THE SOUND OF SMALL BRAIN CIRCUITS: THE NEUROGRANULAR SAMPLER, PLASTICITY AND CORTICAL SONGS
The level of synchronization in distributed systems is often controlled by the strength of interaction between the individual elements. If the elements are neurons in small brain circuits, the characteristic event is the ‘firing time’ of a particular neuron. We have been developing software musical instruments, installations and music, which utilize the triggering of sonic events, including grains of live sampled audio and musical instructions, when any one of a network of artificial spiking neurons ‘fires’. The synchrony or decoupling of these characteristic events is partially controlled by modifications in the strength of the connections between the artificial neurons under the influence of spike timing dependent plasticity, which adapts the strengths of neuronal connections according to the relative firing times of connected neurons.
In this talk, we will focus on the development of some of these instruments and works from an artistic and musical perspective and introduce some of the artistic projects which have used adaptations of the instrument, including ‘The Fragmented Orchestra’, ‘Plasticity’ and ‘Cortical Songs’.
We will also introduce a (very) new project which we are developing, partially at the OpenLab at UCSC, ‘Cortical Songs 2’ which takes from a starting point some interesting new work surrounding the subject of auditory phantoms or ‘tinnitus’
John Matthias is a musician, composer and physicist. In 2008, he won the PRS Foundation New Music Award (the musical equivalent of ‘The Turner Prize’) with Jane Grant and Nick Ryan for the development of a huge sonic installation entitled The Fragmented Orchestra which also won an Honourary Mention at the Prix Ars Electronica 2009. He has released three albums, Smalltown, Shining (2001) on the Accidental label, Stories from the Watercooler (2008) on the Ninja Tune/ Counter label and Cortical Songs (2008/2009) (with Nick Ryan), a work for string orchestra and solo violin on the Nonclassical record label, which was listed by Time Out (Chicago in the top-ten classical albums of 2009. He has worked with many recording artists including Radiohead (The Bends) and Coldcut and has performed extensively including at the Wordless Music Series and the Ecstatic Music Festival in New York, The Pompidou Centre in Paris and at the Union Chapel in London. More recently, he has collaborated with artist, Stanley Donwood in San Francisco and The Rambert Dance Company in London with Nick Ryan. He is Associate Professor in Sonic Arts and co-director of the art + sound research group at the University of Plymouth and is currently developing new instruments and compositional processes relating to sonic events and spiking neurons. These initiatives include orchestral composition, distributed systems and the development of a new Neuronal Music Technology and will form the basis of many new works and artistic collaborations. He has a Ph.D in Physics from Exeter University, UK

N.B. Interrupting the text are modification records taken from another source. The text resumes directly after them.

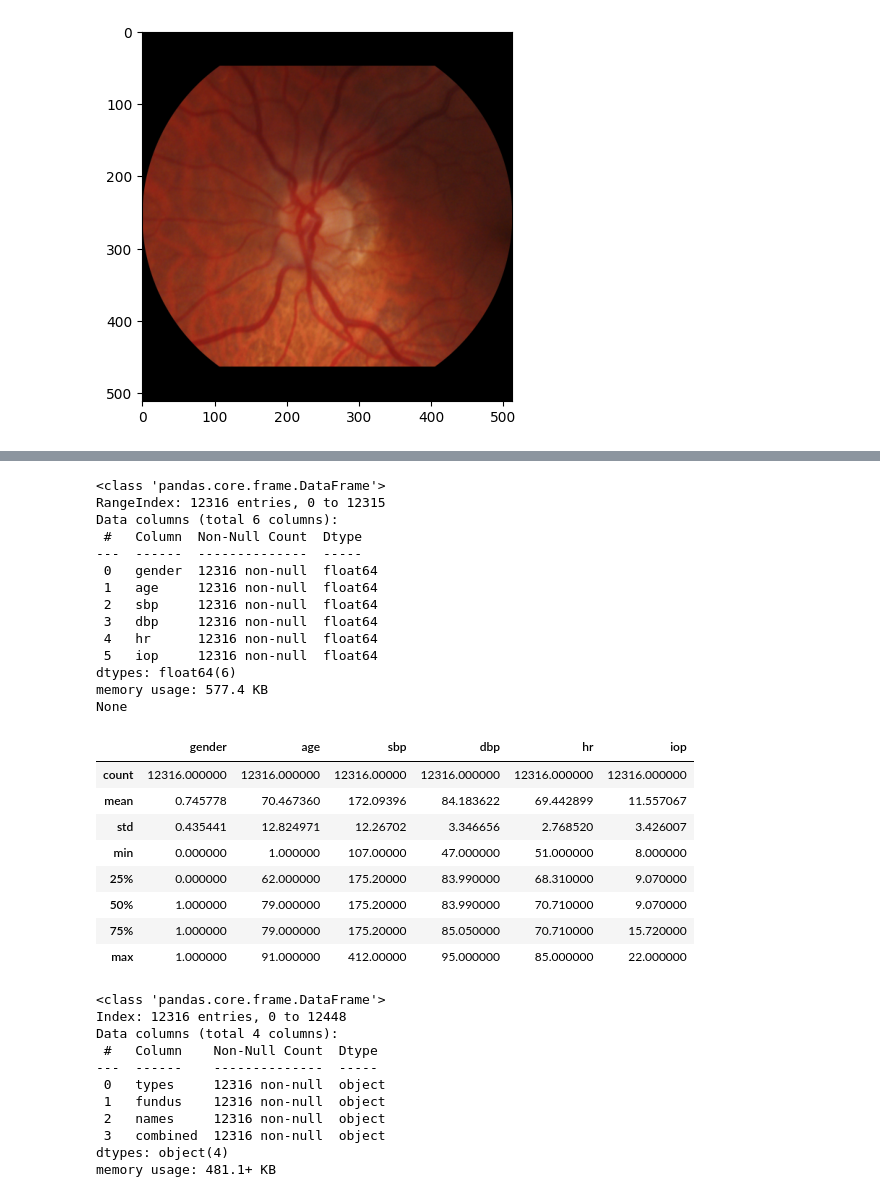
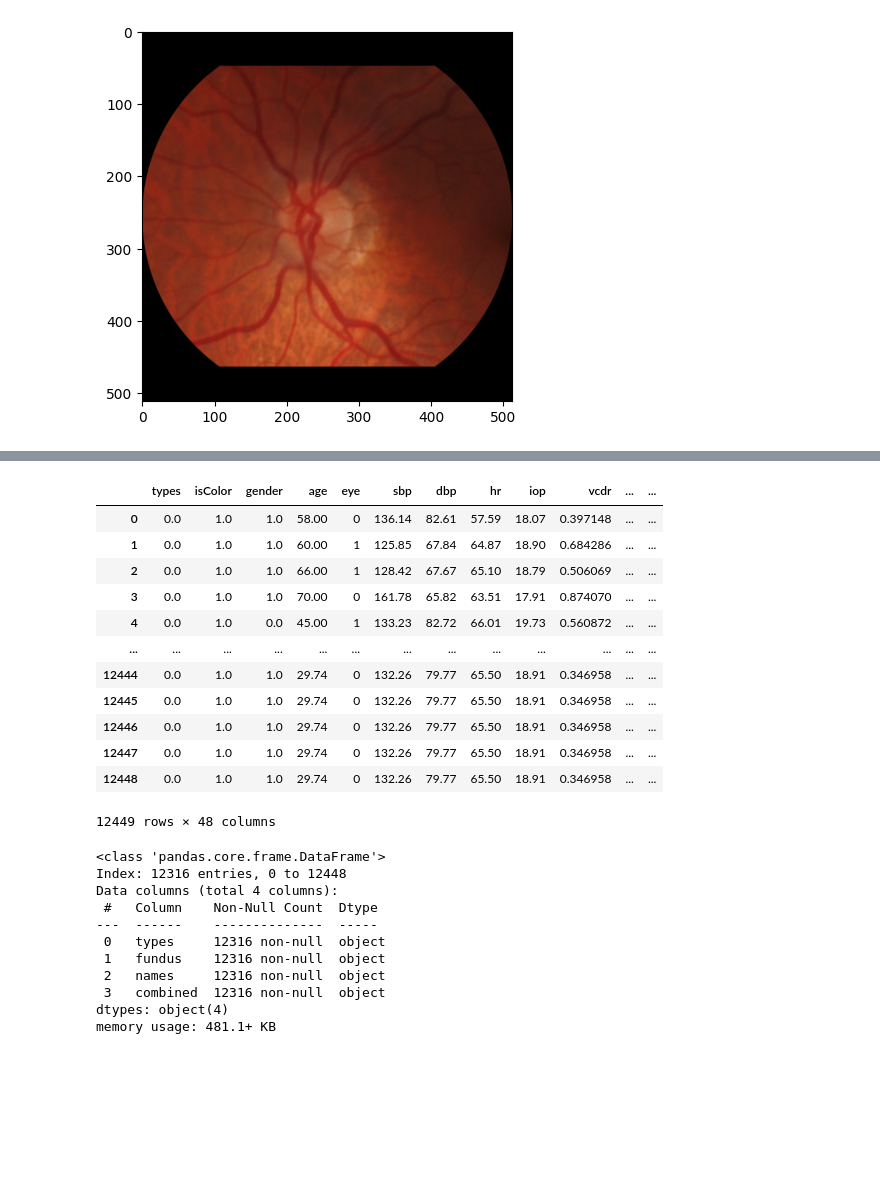
Before and after one commit to AhmedElZubair38/DISSERTATION, a Jupyter notebook: MOSTLY_Data_3/MODEL_2A.ipynb, the cells around one changed output, grey strips where cells are left out. Drawn from its saved outputs; the diff is of its cells as text; code cells hidden in the pictures; blank space fills up the shorter version.

```diff
--- a/MOSTLY_Data_3/MODEL_2A.ipynb
+++ b/MOSTLY_Data_3/MODEL_2A.ipynb
@@ -354,46 +279,21 @@ dtype: int64
-# %%
-from sklearn.experimental import enable_iterative_imputer
-from sklearn.impute import IterativeImputer
-from sklearn.ensemble import RandomForestRegressor
-
-# Initialize the IterativeImputer with a RandomForestRegressor
-imp = IterativeImputer(RandomForestRegressor(), max_iter=10, random_state=0)
-
-# Perform the imputation - fit and transform the data
-non_image_features_imputed = imp.fit_transform(non_image_features)
-
-# Convert the imputed data back to a pandas DataFrame
-non_image_features_imputed = pd.DataFrame(non_image_features_imputed, columns=non_image_features.columns)
-
-# Check the imputation
-print(non_image_features_imputed.info())
-# %% [output]
-<class 'pandas.core.frame.DataFrame'>
-RangeIndex: 12316 entries, 0 to 12315
-Data columns (total 6 columns):
- #   Column  Non-Null Count  Dtype
----  ------  --------------  -----
- 0   gender  12316 non-null  float64
- 1   age     12316 non-null  float64
- 2   sbp     12316 non-null  float64
- 3   dbp     12316 non-null  float64
- 4   hr      12316 non-null  float64
- 5   iop     12316 non-null  float64
-dtypes: float64(6)
-memory usage: 577.4 KB
-None
-# %%
-non_image_features_imputed.describe()
-# %% [output]
-|  | gender | age | sbp | dbp | hr | iop |
-| count | 12316.000000 | 12316.000000 | 12316.00000 | 12316.000000 | 12316.000000 | 12316.000000 |
-| mean | 0.745778 | 70.467360 | 172.09396 | 84.183622 | 69.442899 | 11.557067 |
-| std | 0.435441 | 12.824971 | 12.26702 | 3.346656 | 2.768520 | 3.426007 |
-| min | 0.000000 | 1.000000 | 107.00000 | 47.000000 | 51.000000 | 8.000000 |
-| 25% | 0.000000 | 62.000000 | 175.20000 | 83.990000 | 68.310000 | 9.070000 |
-| 50% | 1.000000 | 79.000000 | 175.20000 | 83.990000 | 70.710000 | 9.070000 |
-| 75% | 1.000000 | 79.000000 | 175.20000 | 85.050000 | 70.710000 | 15.720000 |
-| max | 1.000000 | 91.000000 | 412.00000 | 95.000000 | 85.000000 | 22.000000 |
+# %%
+data = data_imputed
+
+data
+# %% [output]
+|  | types | isColor | gender | age | eye | sbp | dbp | hr | iop | vcdr | ... | ... |
+| 0 | 0.0 | 1.0 | 1.0 | 58.00 | 0 | 136.14 | 82.61 | 57.59 | 18.07 | 0.397148 | ... | ... |
+| 1 | 0.0 | 1.0 | 1.0 | 60.00 | 1 | 125.85 | 67.84 | 64.87 | 18.90 | 0.684286 | ... | ... |
+| 2 | 0.0 | 1.0 | 1.0 | 66.00 | 1 | 128.42 | 67.67 | 65.10 | 18.79 | 0.506069 | ... | ... |
+| 3 | 0.0 | 1.0 | 1.0 | 70.00 | 0 | 161.78 | 65.82 | 63.51 | 17.91 | 0.874070 | ... | ... |
+| 4 | 0.0 | 1.0 | 0.0 | 45.00 | 1 | 133.23 | 82.72 | 66.01 | 19.73 | 0.560872 | ... | ... |
+| ... | ... | ... | ... | ... | ... | ... | ... | ... | ... | ... | ... | ... |
+| 12444 | 0.0 | 1.0 | 1.0 | 29.74 | 0 | 132.26 | 79.77 | 65.50 | 18.91 | 0.346958 | ... | ... |
+| 12445 | 0.0 | 1.0 | 1.0 | 29.74 | 0 | 132.26 | 79.77 | 65.50 | 18.91 | 0.346958 | ... | ... |
+| 12446 | 0.0 | 1.0 | 1.0 | 29.74 | 0 | 132.26 | 79.77 | 65.50 | 18.91 | 0.346958 | ... | ... |
+| 12447 | 0.0 | 1.0 | 1.0 | 29.74 | 0 | 132.26 | 79.77 | 65.50 | 18.91 | 0.346958 | ... | ... |
+| 12448 | 0.0 | 1.0 | 1.0 | 29.74 | 0 | 132.26 | 79.77 | 65.50 | 18.91 | 0.346958 | ... | ... |
+12449 rows × 48 columns
 # %%
 #removing the patients with no fundus classification and with fundus classification -1 instead of 0,1
 data = data[
```
Also changed, not shown: parts of 40 cells of this notebook.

Nick Ryan is a composer, sound-designer and audio specialist, widely recognised as a leader in his field for his unique approach to sound and music. He works extensively with Film, Motion Graphics, TV Drama and Documentary, Interactive Media and Orchestral Ensemble as well consultanting on the future of sound and music to many organisations including The BBC and The UK Government. His awards include a BAFTA for Technical Innovation for the BBC Radio 4 interactive horror ‘The Dark House’ and the The PRS Foundation New Music Award 2008 for ‘The Fragmented Orchestra’ – a UK wide sound installation based on the firing patterns of cortical neurons. Nick spent last year creating Papa Sangre – the first ever real-time 3D audio game implemented on a handheld device. Papa Sangre is a video game with no video – it’s a first-person thriller, created entirely in sound, for the iphone platform. Players navigate the 27 levels using only their sense of hearing. The game was awarded the ‘Most Innovative Game‘ at the International Mobile Gaming Awards in March. Papasangre. He is has an Honorary Doctorate in Music from Plymouth University, UK